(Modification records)
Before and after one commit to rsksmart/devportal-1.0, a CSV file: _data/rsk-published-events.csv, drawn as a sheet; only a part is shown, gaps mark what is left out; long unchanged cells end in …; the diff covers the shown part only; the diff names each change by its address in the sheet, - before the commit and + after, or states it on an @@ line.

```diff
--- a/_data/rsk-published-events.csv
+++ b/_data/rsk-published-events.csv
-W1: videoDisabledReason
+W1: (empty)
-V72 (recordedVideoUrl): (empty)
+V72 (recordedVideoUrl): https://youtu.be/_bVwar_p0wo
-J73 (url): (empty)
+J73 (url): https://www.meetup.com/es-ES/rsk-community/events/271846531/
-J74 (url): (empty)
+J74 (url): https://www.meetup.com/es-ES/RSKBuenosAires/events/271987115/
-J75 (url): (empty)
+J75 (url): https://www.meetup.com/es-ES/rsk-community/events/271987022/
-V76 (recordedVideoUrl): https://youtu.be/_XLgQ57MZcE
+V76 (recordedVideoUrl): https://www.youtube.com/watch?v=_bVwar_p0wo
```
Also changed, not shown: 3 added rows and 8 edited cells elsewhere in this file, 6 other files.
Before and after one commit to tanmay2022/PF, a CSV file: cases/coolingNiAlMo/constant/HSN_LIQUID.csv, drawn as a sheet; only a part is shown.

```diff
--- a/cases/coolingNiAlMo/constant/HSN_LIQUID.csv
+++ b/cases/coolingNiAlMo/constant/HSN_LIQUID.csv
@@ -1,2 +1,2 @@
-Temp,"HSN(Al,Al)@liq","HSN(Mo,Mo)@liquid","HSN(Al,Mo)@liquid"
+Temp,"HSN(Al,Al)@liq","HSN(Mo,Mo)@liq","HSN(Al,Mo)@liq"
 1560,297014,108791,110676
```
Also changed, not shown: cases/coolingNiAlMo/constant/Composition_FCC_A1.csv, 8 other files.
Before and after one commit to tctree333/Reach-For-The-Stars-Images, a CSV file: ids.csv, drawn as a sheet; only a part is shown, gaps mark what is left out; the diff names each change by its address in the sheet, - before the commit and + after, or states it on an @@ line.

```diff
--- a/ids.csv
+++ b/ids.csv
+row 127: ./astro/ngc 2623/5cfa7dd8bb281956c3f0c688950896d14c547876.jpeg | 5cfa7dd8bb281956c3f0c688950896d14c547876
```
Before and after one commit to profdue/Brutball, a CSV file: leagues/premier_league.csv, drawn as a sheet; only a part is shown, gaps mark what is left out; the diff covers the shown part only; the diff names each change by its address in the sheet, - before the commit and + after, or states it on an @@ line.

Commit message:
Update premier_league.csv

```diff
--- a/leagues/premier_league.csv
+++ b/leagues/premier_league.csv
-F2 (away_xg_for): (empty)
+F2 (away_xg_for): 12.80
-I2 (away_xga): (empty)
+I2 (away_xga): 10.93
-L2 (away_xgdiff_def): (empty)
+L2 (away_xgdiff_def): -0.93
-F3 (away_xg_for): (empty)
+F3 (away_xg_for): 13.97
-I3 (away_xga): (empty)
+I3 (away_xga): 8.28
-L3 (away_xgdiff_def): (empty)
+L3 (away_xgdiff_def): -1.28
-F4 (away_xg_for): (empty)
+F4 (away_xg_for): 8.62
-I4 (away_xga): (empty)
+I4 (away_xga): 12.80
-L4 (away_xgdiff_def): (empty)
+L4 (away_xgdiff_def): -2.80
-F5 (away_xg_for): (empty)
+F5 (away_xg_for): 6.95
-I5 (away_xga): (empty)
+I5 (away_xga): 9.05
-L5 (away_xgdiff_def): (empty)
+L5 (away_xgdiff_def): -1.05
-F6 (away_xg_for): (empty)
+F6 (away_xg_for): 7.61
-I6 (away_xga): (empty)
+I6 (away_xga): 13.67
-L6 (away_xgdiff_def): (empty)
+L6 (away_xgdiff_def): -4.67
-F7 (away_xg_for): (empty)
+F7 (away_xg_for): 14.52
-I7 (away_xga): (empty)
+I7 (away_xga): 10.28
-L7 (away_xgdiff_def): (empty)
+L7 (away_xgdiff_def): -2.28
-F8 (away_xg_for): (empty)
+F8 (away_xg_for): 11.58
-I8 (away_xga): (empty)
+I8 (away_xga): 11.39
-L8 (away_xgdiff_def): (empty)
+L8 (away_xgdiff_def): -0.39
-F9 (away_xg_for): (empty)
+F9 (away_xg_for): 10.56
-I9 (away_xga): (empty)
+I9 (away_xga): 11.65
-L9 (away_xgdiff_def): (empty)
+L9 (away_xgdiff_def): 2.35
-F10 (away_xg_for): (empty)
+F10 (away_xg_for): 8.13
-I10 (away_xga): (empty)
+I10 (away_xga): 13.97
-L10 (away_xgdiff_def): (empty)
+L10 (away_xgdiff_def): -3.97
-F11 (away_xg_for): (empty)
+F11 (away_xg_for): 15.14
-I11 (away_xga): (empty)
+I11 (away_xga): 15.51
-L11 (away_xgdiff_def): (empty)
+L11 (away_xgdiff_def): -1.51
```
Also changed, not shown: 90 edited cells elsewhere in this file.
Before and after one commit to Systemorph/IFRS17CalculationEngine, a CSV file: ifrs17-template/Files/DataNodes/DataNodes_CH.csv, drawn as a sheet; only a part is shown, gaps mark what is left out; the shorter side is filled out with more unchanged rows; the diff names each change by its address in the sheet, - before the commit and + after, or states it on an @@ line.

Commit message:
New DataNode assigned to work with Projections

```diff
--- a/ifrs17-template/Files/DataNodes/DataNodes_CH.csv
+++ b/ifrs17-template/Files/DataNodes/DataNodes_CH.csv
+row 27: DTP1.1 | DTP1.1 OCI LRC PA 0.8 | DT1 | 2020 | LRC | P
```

• [Instructions for the task] Restate the records above word for word, omitting nothing.

• [Response for this exercise]
Before and after one commit to rsksmart/devportal-1.0, a CSV file: _data/rsk-published-events.csv, drawn as a sheet; only a part is shown, gaps mark what is left out; long unchanged cells end in …; the diff covers the shown part only; the diff names each change by its address in the sheet, - before the commit and + after, or states it on an @@ line.

```diff
--- a/_data/rsk-published-events.csv
+++ b/_data/rsk-published-events.csv
-W1: videoDisabledReason
+W1: (empty)
-V72 (recordedVideoUrl): (empty)
+V72 (recordedVideoUrl): https://youtu.be/_bVwar_p0wo
-J73 (url): (empty)
+J73 (url): https://www.meetup.com/es-ES/rsk-community/events/271846531/
-J74 (url): (empty)
+J74 (url): https://www.meetup.com/es-ES/RSKBuenosAires/events/271987115/
-J75 (url): (empty)
+J75 (url): https://www.meetup.com/es-ES/rsk-community/events/271987022/
-V76 (recordedVideoUrl): https://youtu.be/_XLgQ57MZcE
+V76 (recordedVideoUrl): https://www.youtube.com/watch?v=_bVwar_p0wo
```
Also changed, not shown: 3 added rows and 8 edited cells elsewhere in this file, 6 other files.
Before and after one commit to tanmay2022/PF, a CSV file: cases/coolingNiAlMo/constant/HSN_LIQUID.csv, drawn as a sheet; only a part is shown.

```diff
--- a/cases/coolingNiAlMo/constant/HSN_LIQUID.csv
+++ b/cases/coolingNiAlMo/constant/HSN_LIQUID.csv
@@ -1,2 +1,2 @@
-Temp,"HSN(Al,Al)@liq","HSN(Mo,Mo)@liquid","HSN(Al,Mo)@liquid"
+Temp,"HSN(Al,Al)@liq","HSN(Mo,Mo)@liq","HSN(Al,Mo)@liq"
 1560,297014,108791,110676
```
Also changed, not shown: cases/coolingNiAlMo/constant/Composition_FCC_A1.csv, 8 other files.
Before and after one commit to tctree333/Reach-For-The-Stars-Images, a CSV file: ids.csv, drawn as a sheet; only a part is shown, gaps mark what is left out; the diff names each change by its address in the sheet, - before the commit and + after, or states it on an @@ line.

```diff
--- a/ids.csv
+++ b/ids.csv
+row 127: ./astro/ngc 2623/5cfa7dd8bb281956c3f0c688950896d14c547876.jpeg | 5cfa7dd8bb281956c3f0c688950896d14c547876
```
Before and after one commit to profdue/Brutball, a CSV file: leagues/premier_league.csv, drawn as a sheet; only a part is shown, gaps mark what is left out; the diff covers the shown part only; the diff names each change by its address in the sheet, - before the commit and + after, or states it on an @@ line.

Commit message:
Update premier_league.csv

```diff
--- a/leagues/premier_league.csv
+++ b/leagues/premier_league.csv
-F2 (away_xg_for): (empty)
+F2 (away_xg_for): 12.80
-I2 (away_xga): (empty)
+I2 (away_xga): 10.93
-L2 (away_xgdiff_def): (empty)
+L2 (away_xgdiff_def): -0.93
-F3 (away_xg_for): (empty)
+F3 (away_xg_for): 13.97
-I3 (away_xga): (empty)
+I3 (away_xga): 8.28
-L3 (away_xgdiff_def): (empty)
+L3 (away_xgdiff_def): -1.28
-F4 (away_xg_for): (empty)
+F4 (away_xg_for): 8.62
-I4 (away_xga): (empty)
+I4 (away_xga): 12.80
-L4 (away_xgdiff_def): (empty)
+L4 (away_xgdiff_def): -2.80
-F5 (away_xg_for): (empty)
+F5 (away_xg_for): 6.95
-I5 (away_xga): (empty)
+I5 (away_xga): 9.05
-L5 (away_xgdiff_def): (empty)
+L5 (away_xgdiff_def): -1.05
-F6 (away_xg_for): (empty)
+F6 (away_xg_for): 7.61
-I6 (away_xga): (empty)
+I6 (away_xga): 13.67
-L6 (away_xgdiff_def): (empty)
+L6 (away_xgdiff_def): -4.67
-F7 (away_xg_for): (empty)
+F7 (away_xg_for): 14.52
-I7 (away_xga): (empty)
+I7 (away_xga): 10.28
-L7 (away_xgdiff_def): (empty)
+L7 (away_xgdiff_def): -2.28
-F8 (away_xg_for): (empty)
+F8 (away_xg_for): 11.58
-I8 (away_xga): (empty)
+I8 (away_xga): 11.39
-L8 (away_xgdiff_def): (empty)
+L8 (away_xgdiff_def): -0.39
-F9 (away_xg_for): (empty)
+F9 (away_xg_for): 10.56
-I9 (away_xga): (empty)
+I9 (away_xga): 11.65
-L9 (away_xgdiff_def): (empty)
+L9 (away_xgdiff_def): 2.35
-F10 (away_xg_for): (empty)
+F10 (away_xg_for): 8.13
-I10 (away_xga): (empty)
+I10 (away_xga): 13.97
-L10 (away_xgdiff_def): (empty)
+L10 (away_xgdiff_def): -3.97
-F11 (away_xg_for): (empty)
+F11 (away_xg_for): 15.14
-I11 (away_xga): (empty)
+I11 (away_xga): 15.51
-L11 (away_xgdiff_def): (empty)
+L11 (away_xgdiff_def): -1.51
```
Also changed, not shown: 90 edited cells elsewhere in this file.
Before and after one commit to Systemorph/IFRS17CalculationEngine, a CSV file: ifrs17-template/Files/DataNodes/DataNodes_CH.csv, drawn as a sheet; only a part is shown, gaps mark what is left out; the shorter side is filled out with more unchanged rows; the diff names each change by its address in the sheet, - before the commit and + after, or states it on an @@ line.

Commit message:
New DataNode assigned to work with Projections

```diff
--- a/ifrs17-template/Files/DataNodes/DataNodes_CH.csv
+++ b/ifrs17-template/Files/DataNodes/DataNodes_CH.csv
+row 27: DTP1.1 | DTP1.1 OCI LRC PA 0.8 | DT1 | 2020 | LRC | P
```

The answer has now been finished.